(Image comparison data)
◇ ◇ ◇ ◇

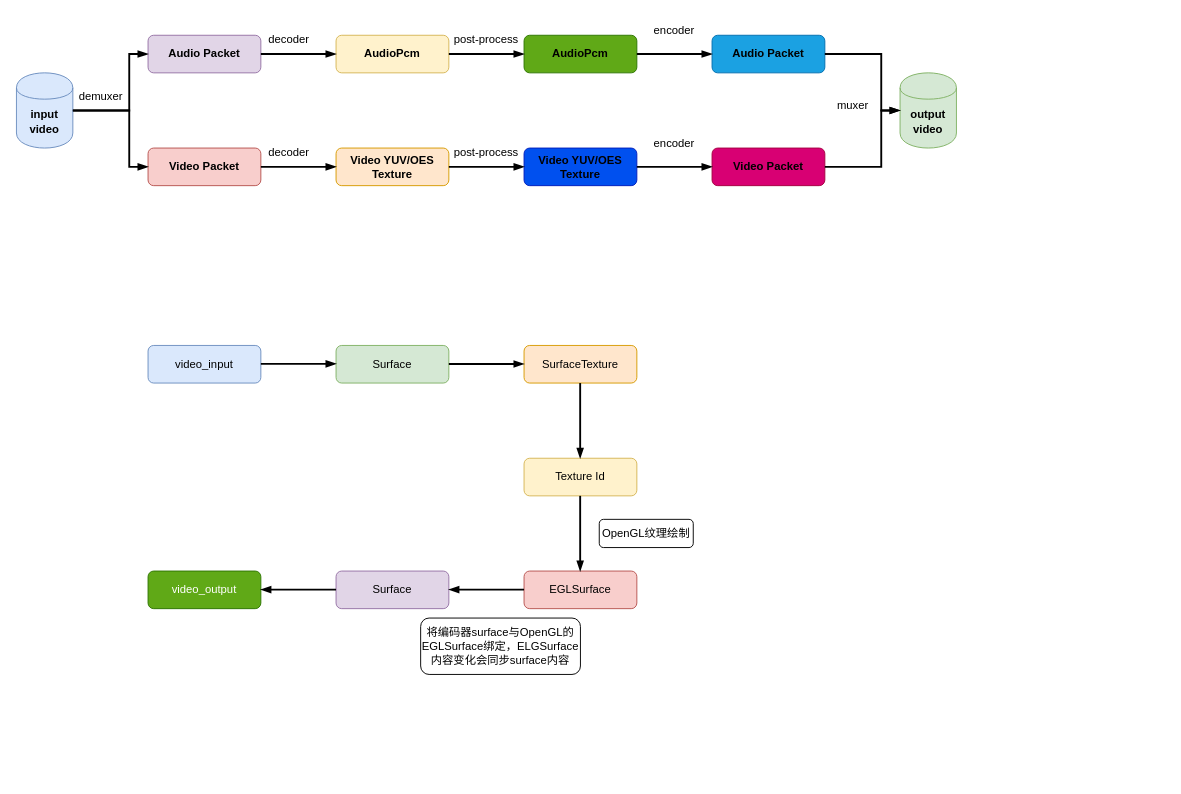
Above: page "转码" (2 of 2) of graph.drawio in AndyYoung1004/draw.io (draw.io), before the change. Source tidied: cells renumbered, new cells numbered last; positions are measured from the earlier drawing's top-left corner, leaving out a move shared by most shapes. Both pictures are drawn from the tidied source at 94%, with x=0, y=0 at pixel (16, 16).
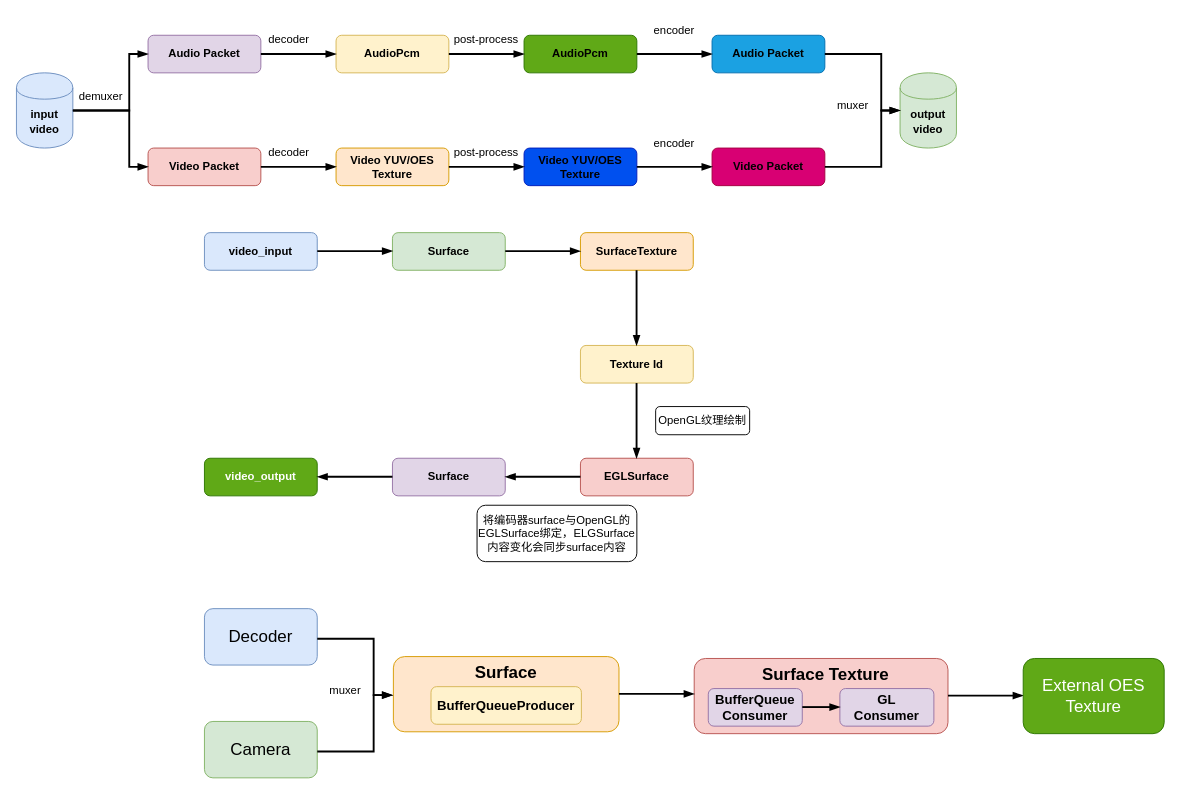
The same diagram, later.

Diff of the diagram source:
```diff
@@
-    <mxCell id="18" value="video_input" style="rounded=1;whiteSpace=wrap;html=1;fillColor=#dae8fc;strokeColor=#6c8ebf;" parent="1" vertex="1">
-      <mxGeometry x="140" y="350" width="120" height="40" as="geometry" />
+    <mxCell id="18" value="&lt;b&gt;video_input&lt;/b&gt;" style="rounded=1;whiteSpace=wrap;html=1;fillColor=#dae8fc;strokeColor=#6c8ebf;" parent="1" vertex="1">
+      <mxGeometry x="200" y="230" width="120" height="40" as="geometry" />
     </mxCell>
-    <mxCell id="19" value="Surface" style="rounded=1;whiteSpace=wrap;html=1;fillColor=#d5e8d4;strokeColor=#82b366;" parent="1" vertex="1">
-      <mxGeometry x="340" y="350" width="120" height="40" as="geometry" />
+    <mxCell id="19" value="&lt;b&gt;Surface&lt;/b&gt;" style="rounded=1;whiteSpace=wrap;html=1;fillColor=#d5e8d4;strokeColor=#82b366;" parent="1" vertex="1">
+      <mxGeometry x="400" y="230" width="120" height="40" as="geometry" />
     </mxCell>
-    <mxCell id="20" value="SurfaceTexture" style="rounded=1;whiteSpace=wrap;html=1;fillColor=#ffe6cc;strokeColor=#d79b00;" parent="1" vertex="1">
-      <mxGeometry x="540" y="350" width="120" height="40" as="geometry" />
+    <mxCell id="20" value="&lt;b&gt;SurfaceTexture&lt;/b&gt;" style="rounded=1;whiteSpace=wrap;html=1;fillColor=#ffe6cc;strokeColor=#d79b00;" parent="1" vertex="1">
+      <mxGeometry x="600" y="230" width="120" height="40" as="geometry" />
     </mxCell>
-    <mxCell id="21" value="Texture Id" style="rounded=1;whiteSpace=wrap;html=1;fillColor=#fff2cc;strokeColor=#d6b656;" parent="1" vertex="1">
-      <mxGeometry x="540" y="470" width="120" height="40" as="geometry" />
+    <mxCell id="21" value="&lt;b&gt;Texture Id&lt;/b&gt;" style="rounded=1;whiteSpace=wrap;html=1;fillColor=#fff2cc;strokeColor=#d6b656;" parent="1" vertex="1">
+      <mxGeometry x="600" y="350" width="120" height="40" as="geometry" />
     </mxCell>
-    <mxCell id="22" value="EGLSurface" style="rounded=1;whiteSpace=wrap;html=1;fillColor=#f8cecc;strokeColor=#b85450;" parent="1" vertex="1">
-      <mxGeometry x="540" y="590" width="120" height="40" as="geometry" />
+    <mxCell id="22" value="&lt;b&gt;EGLSurface&lt;/b&gt;" style="rounded=1;whiteSpace=wrap;html=1;fillColor=#f8cecc;strokeColor=#b85450;" parent="1" vertex="1">
+      <mxGeometry x="600" y="470" width="120" height="40" as="geometry" />
     </mxCell>
-    <mxCell id="23" value="Surface" style="rounded=1;whiteSpace=wrap;html=1;fillColor=#e1d5e7;strokeColor=#9673a6;" parent="1" vertex="1">
-      <mxGeometry x="340" y="590" width="120" height="40" as="geometry" />
+    <mxCell id="23" value="&lt;b&gt;Surface&lt;/b&gt;" style="rounded=1;whiteSpace=wrap;html=1;fillColor=#e1d5e7;strokeColor=#9673a6;" parent="1" vertex="1">
+      <mxGeometry x="400" y="470" width="120" height="40" as="geometry" />
     </mxCell>
-    <mxCell id="24" value="video_output" style="rounded=1;whiteSpace=wrap;html=1;fillColor=#60a917;strokeColor=#2D7600;fontColor=#ffffff;" parent="1" vertex="1">
-      <mxGeometry x="140" y="590" width="120" height="40" as="geometry" />
+    <mxCell id="24" value="&lt;b&gt;video_output&lt;/b&gt;" style="rounded=1;whiteSpace=wrap;html=1;fillColor=#60a917;strokeColor=#2D7600;fontColor=#ffffff;" parent="1" vertex="1">
+      <mxGeometry x="200" y="470" width="120" height="40" as="geometry" />
     </mxCell>
     <mxCell id="25" value="将编码器surface与OpenGL的EGLSurface绑定，ELGSurface内容变化会同步surface内容" style="rounded=1;whiteSpace=wrap;html=1;" parent="1" vertex="1">
-      <mxGeometry x="430" y="640" width="170" height="60" as="geometry" />
+      <mxGeometry x="490" y="520" width="170" height="60" as="geometry" />
     </mxCell>
@@
     <mxCell id="38" style="endArrow=blockThin;html=1;rounded=0;endFill=1;strokeWidth=2;" parent="1" edge="1">
       <mxGeometry relative="1" as="geometry">
-        <mxPoint x="260" y="369.6" as="sourcePoint" />
-        <mxPoint x="340" y="369.6" as="targetPoint" />
+        <mxPoint x="320" y="249.6" as="sourcePoint" />
+        <mxPoint x="400" y="249.6" as="targetPoint" />
       </mxGeometry>
     </mxCell>
     <mxCell id="39" style="endArrow=blockThin;html=1;rounded=0;endFill=1;strokeWidth=2;" parent="1" edge="1">
       <mxGeometry relative="1" as="geometry">
-        <mxPoint x="460" y="369.7" as="sourcePoint" />
-        <mxPoint x="540" y="369.7" as="targetPoint" />
+        <mxPoint x="520" y="249.7" as="sourcePoint" />
+        <mxPoint x="600" y="249.7" as="targetPoint" />
       </mxGeometry>
     </mxCell>
     <mxCell id="40" style="endArrow=blockThin;html=1;rounded=0;endFill=1;strokeWidth=2;" parent="1" edge="1">
       <mxGeometry relative="1" as="geometry">
-        <mxPoint x="540" y="609.7" as="sourcePoint" />
-        <mxPoint x="460" y="609.7" as="targetPoint" />
+        <mxPoint x="600" y="489.7" as="sourcePoint" />
+        <mxPoint x="520" y="489.7" as="targetPoint" />
       </mxGeometry>
     </mxCell>
     <mxCell id="41" style="endArrow=blockThin;html=1;rounded=0;endFill=1;strokeWidth=2;" parent="1" edge="1">
       <mxGeometry relative="1" as="geometry">
-        <mxPoint x="340" y="609.7" as="sourcePoint" />
-        <mxPoint x="260" y="609.7" as="targetPoint" />
+        <mxPoint x="400" y="489.7" as="sourcePoint" />
+        <mxPoint x="320" y="489.7" as="targetPoint" />
       </mxGeometry>
     </mxCell>
     <mxCell id="42" style="endArrow=blockThin;html=1;rounded=0;endFill=1;strokeWidth=2;" parent="1" edge="1">
       <mxGeometry relative="1" as="geometry">
-        <mxPoint x="599.7" y="510" as="sourcePoint" />
-        <mxPoint x="599.7" y="590" as="targetPoint" />
+        <mxPoint x="659.7" y="390" as="sourcePoint" />
+        <mxPoint x="659.7" y="470" as="targetPoint" />
       </mxGeometry>
     </mxCell>
     <mxCell id="43" style="endArrow=blockThin;html=1;rounded=0;endFill=1;strokeWidth=2;" parent="1" edge="1">
       <mxGeometry relative="1" as="geometry">
-        <mxPoint x="599.7" y="390" as="sourcePoint" />
-        <mxPoint x="599.7" y="470" as="targetPoint" />
+        <mxPoint x="659.7" y="270" as="sourcePoint" />
+        <mxPoint x="659.7" y="350" as="targetPoint" />
       </mxGeometry>
     </mxCell>
     <mxCell id="44" value="OpenGL纹理绘制" style="rounded=1;whiteSpace=wrap;html=1;" parent="1" vertex="1">
-      <mxGeometry x="620" y="535" width="100" height="30" as="geometry" />
+      <mxGeometry x="680" y="415" width="100" height="30" as="geometry" />
     </mxCell>
+    <mxCell id="45" value="&lt;font style=&quot;font-size: 18px&quot;&gt;Decoder&lt;/font&gt;" style="rounded=1;whiteSpace=wrap;html=1;fillColor=#dae8fc;strokeColor=#6c8ebf;" parent="1" vertex="1">
+      <mxGeometry x="200" y="630" width="120" height="60" as="geometry" />
+    </mxCell>
+    <mxCell id="46" value="&lt;font style=&quot;font-size: 18px&quot;&gt;Camera&lt;/font&gt;" style="rounded=1;whiteSpace=wrap;html=1;fillColor=#d5e8d4;strokeColor=#82b366;" parent="1" vertex="1">
+      <mxGeometry x="200" y="750" width="120" height="60" as="geometry" />
+    </mxCell>
+    <mxCell id="47" style="rounded=1;whiteSpace=wrap;html=1;fillColor=#ffe6cc;strokeColor=#d79b00;" parent="1" vertex="1">
+      <mxGeometry x="401" y="681" width="240" height="80" as="geometry" />
+    </mxCell>
+    <mxCell id="48" value="&lt;b&gt;&lt;font style=&quot;font-size: 18px&quot;&gt;Surface&lt;/font&gt;&lt;/b&gt;" style="text;html=1;strokeColor=none;fillColor=none;align=center;verticalAlign=middle;whiteSpace=wrap;rounded=0;" parent="1" vertex="1">
+      <mxGeometry x="491" y="683" width="60" height="30" as="geometry" />
+    </mxCell>
+    <mxCell id="49" value="&lt;b&gt;&lt;font style=&quot;font-size: 14px&quot;&gt;BufferQueueProducer&lt;/font&gt;&lt;/b&gt;" style="rounded=1;whiteSpace=wrap;html=1;fillColor=#fff2cc;strokeColor=#d6b656;" parent="1" vertex="1">
+      <mxGeometry x="441" y="713" width="160" height="40" as="geometry" />
+    </mxCell>
+    <mxCell id="50" style="rounded=1;whiteSpace=wrap;html=1;fillColor=#f8cecc;strokeColor=#b85450;" parent="1" vertex="1">
+      <mxGeometry x="721" y="683" width="270" height="80" as="geometry" />
+    </mxCell>
+    <mxCell id="51" value="&lt;b&gt;&lt;font style=&quot;font-size: 18px&quot;&gt;Surface Texture&lt;/font&gt;&lt;/b&gt;" style="text;html=1;strokeColor=none;fillColor=none;align=center;verticalAlign=middle;whiteSpace=wrap;rounded=0;" parent="1" vertex="1">
+      <mxGeometry x="791" y="685" width="140" height="30" as="geometry" />
+    </mxCell>
+    <mxCell id="52" value="&lt;b&gt;&lt;font style=&quot;font-size: 14px&quot;&gt;BufferQueue&lt;br&gt;Consumer&lt;br&gt;&lt;/font&gt;&lt;/b&gt;" style="rounded=1;whiteSpace=wrap;html=1;fillColor=#e1d5e7;strokeColor=#9673a6;" parent="1" vertex="1">
+      <mxGeometry x="736" y="715" width="100" height="40" as="geometry" />
+    </mxCell>
+    <mxCell id="53" value="&lt;b&gt;&lt;font style=&quot;font-size: 14px&quot;&gt;GL&lt;br&gt;Consumer&lt;br&gt;&lt;/font&gt;&lt;/b&gt;" style="rounded=1;whiteSpace=wrap;html=1;fillColor=#e1d5e7;strokeColor=#9673a6;" parent="1" vertex="1">
+      <mxGeometry x="876" y="715" width="100" height="40" as="geometry" />
+    </mxCell>
+    <mxCell id="54" style="endArrow=blockThin;html=1;rounded=0;endFill=1;strokeWidth=2;" parent="1" edge="1">
+      <mxGeometry relative="1" as="geometry">
+        <mxPoint x="836" y="734.7" as="sourcePoint" />
+        <mxPoint x="876" y="734.7" as="targetPoint" />
+      </mxGeometry>
+    </mxCell>
+    <mxCell id="55" style="endArrow=blockThin;html=1;rounded=0;endFill=1;strokeWidth=2;" parent="1" edge="1">
+      <mxGeometry relative="1" as="geometry">
+        <mxPoint x="641" y="720.7" as="sourcePoint" />
+        <mxPoint x="721" y="720.7" as="targetPoint" />
+      </mxGeometry>
+    </mxCell>
+    <mxCell id="56" value="muxer" style="text;html=1;align=center;verticalAlign=middle;whiteSpace=wrap;rounded=0;" parent="1" vertex="1">
+      <mxGeometry x="320" y="702" width="60" height="30" as="geometry" />
+    </mxCell>
+    <mxCell id="57" style="endArrow=blockThin;html=1;rounded=0;endFill=1;strokeWidth=2;edgeStyle=orthogonalEdgeStyle;" parent="1" edge="1">
+      <mxGeometry relative="1" as="geometry">
+        <mxPoint x="320" y="662" as="sourcePoint" />
+        <mxPoint x="400" y="722" as="targetPoint" />
+        <Array as="points">
+          <mxPoint x="380" y="662" />
+          <mxPoint x="380" y="722" />
+        </Array>
+      </mxGeometry>
+    </mxCell>
+    <mxCell id="58" style="endArrow=blockThin;html=1;rounded=0;endFill=1;strokeWidth=2;edgeStyle=orthogonalEdgeStyle;" parent="1" edge="1">
+      <mxGeometry relative="1" as="geometry">
+        <mxPoint x="320" y="782" as="sourcePoint" />
+        <mxPoint x="400" y="722" as="targetPoint" />
+        <Array as="points">
+          <mxPoint x="380" y="782" />
+          <mxPoint x="380" y="722" />
+        </Array>
+      </mxGeometry>
+    </mxCell>
+    <mxCell id="59" style="endArrow=blockThin;html=1;rounded=0;endFill=1;strokeWidth=2;" parent="1" edge="1">
+      <mxGeometry relative="1" as="geometry">
+        <mxPoint x="991" y="722.5" as="sourcePoint" />
+        <mxPoint x="1071" y="722.5" as="targetPoint" />
+      </mxGeometry>
+    </mxCell>
+    <mxCell id="60" value="&lt;font style=&quot;font-size: 18px&quot;&gt;External OES Texture&lt;/font&gt;" style="rounded=1;whiteSpace=wrap;html=1;fillColor=#60a917;strokeColor=#2D7600;fontColor=#ffffff;" parent="1" vertex="1">
+      <mxGeometry x="1071" y="683" width="150" height="80" as="geometry" />
+    </mxCell>
```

◇ ◇ ◇ ◇

TASK ITEM ->
Which lines of the records above contain the word "center"? Report each one.

TASK SOLUTION ->
+    <mxCell id="48" value="&lt;b&gt;&lt;font style=&quot;font-size: 18px&quot;&gt;Surface&lt;/font&gt;&lt;/b&gt;" style="text;html=1;strokeColor=none;fillColor=none;align=center;verticalAlign=middle;whiteSpace=wrap;rounded=0;" parent="1" vertex="1">
+    <mxCell id="51" value="&lt;b&gt;&lt;font style=&quot;font-size: 18px&quot;&gt;Surface Texture&lt;/font&gt;&lt;/b&gt;" style="text;html=1;strokeColor=none;fillColor=none;align=center;verticalAlign=middle;whiteSpace=wrap;rounded=0;" parent="1" vertex="1">
+    <mxCell id="56" value="muxer" style="text;html=1;align=center;verticalAlign=middle;whiteSpace=wrap;rounded=0;" parent="1" vertex="1">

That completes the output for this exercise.